-- EXERCISE --
Go through the data below and gather each line containing "query".

-- Collected data entries --
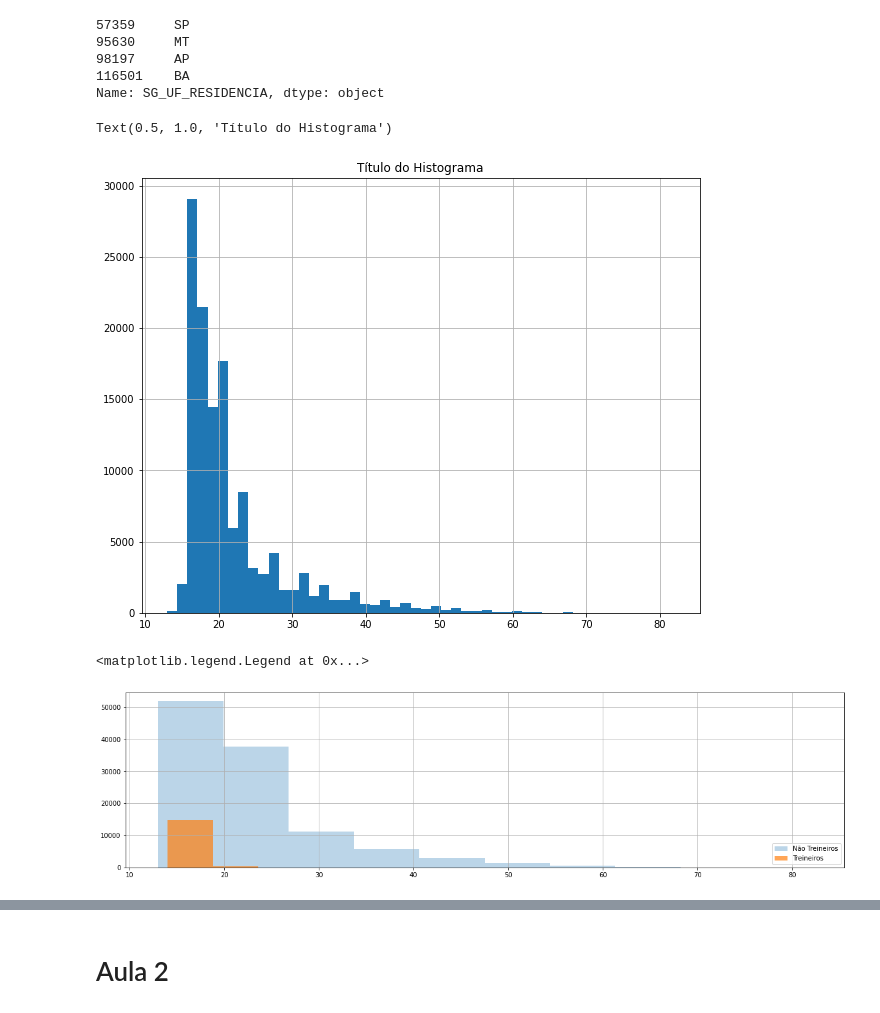
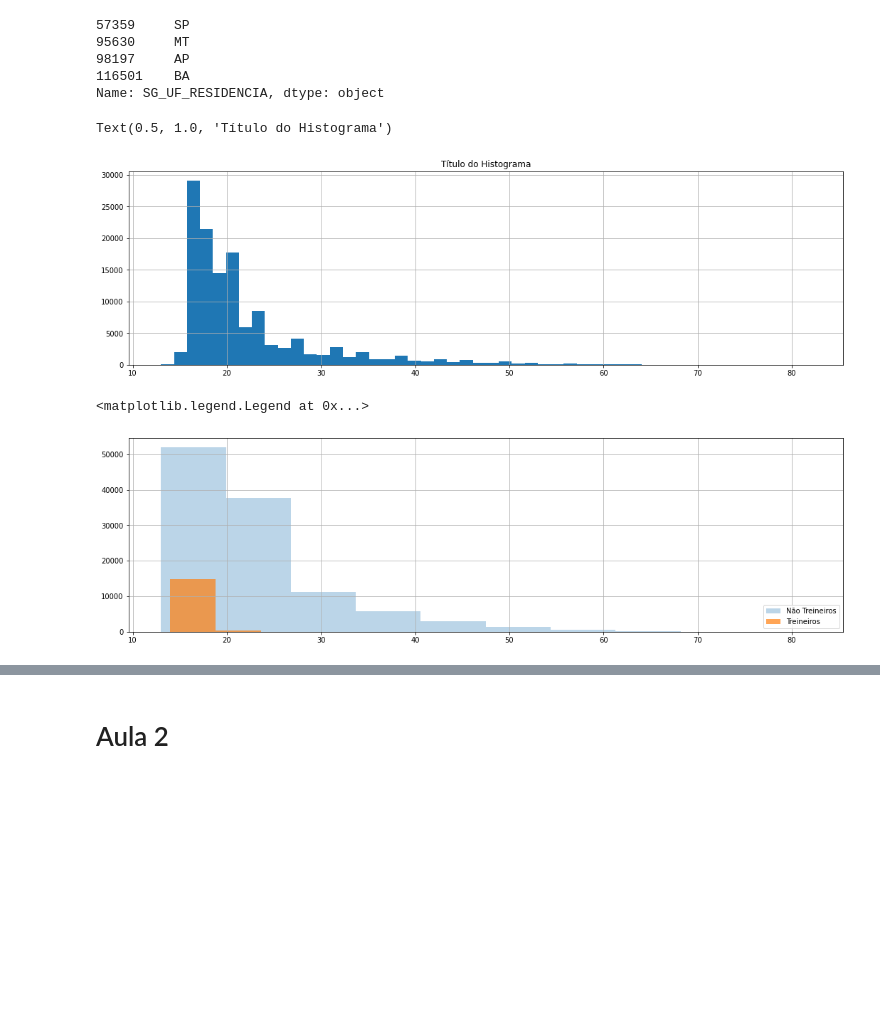
Before and after one commit to makarioszen/imersao-dados-2-2020, a Jupyter notebook: alura_imersao_dados_2_desafios.ipynb, the cells around one changed output, grey strips where cells are left out. Drawn from its saved outputs; the diff is of its cells as text; code cells hidden in the pictures; blank space fills up the shorter version.

```diff
--- a/alura_imersao_dados_2_desafios.ipynb
+++ b/alura_imersao_dados_2_desafios.ipynb
@@ -38,24 +40,24 @@ states
 Name: SG_UF_RESIDENCIA, dtype: object
 # %%
 # Desafio 03: Inserir título no histograma
-df['NU_IDADE'].hist(bins = 50, figsize=(10,8))
+df['NU_IDADE'].hist(bins = 50, figsize=(18,5))
 plt.title("Título do Histograma")
 # %% [output]
 Text(0.5, 1.0, 'Título do Histograma')
-[figure, old version]
+[figure, new version]
 # %%
 # Desafio 04: Plotar os histogramas das idades dos treineiros e dos não treineiros
 trainers = df.query("IN_TREINEIRO == 1")["NU_IDADE"]
 not_trainers = df.query("IN_TREINEIRO != 1")["NU_IDADE"]
 
-plt.figure(figsize = (20,5))
+plt.figure(figsize = (18,5))
 not_trainers.hist(alpha = 0.3, label = "Não Treineiros")
 trainers.hist( alpha = 0.7, label = "Treineiros")
 
 plt.legend(loc='lower right')
 # %% [output]
 <matplotlib.legend.Legend at 0x...>
-[figure, old version]
+[figure, new version]
 # %%
 # Desafio 05: Comparar as distribuições das provas em inglês e espanhol
 notas_LC_eng = df.query("TP_LINGUA == 0")["NU_NOTA_LC"]
```
Also changed, not shown: parts of 9 cells of this notebook.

-- TASK RESULT --
 trainers = df.query("IN_TREINEIRO == 1")["NU_IDADE"]
 not_trainers = df.query("IN_TREINEIRO != 1")["NU_IDADE"]
 notas_LC_eng = df.query("TP_LINGUA == 0")["NU_NOTA_LC"]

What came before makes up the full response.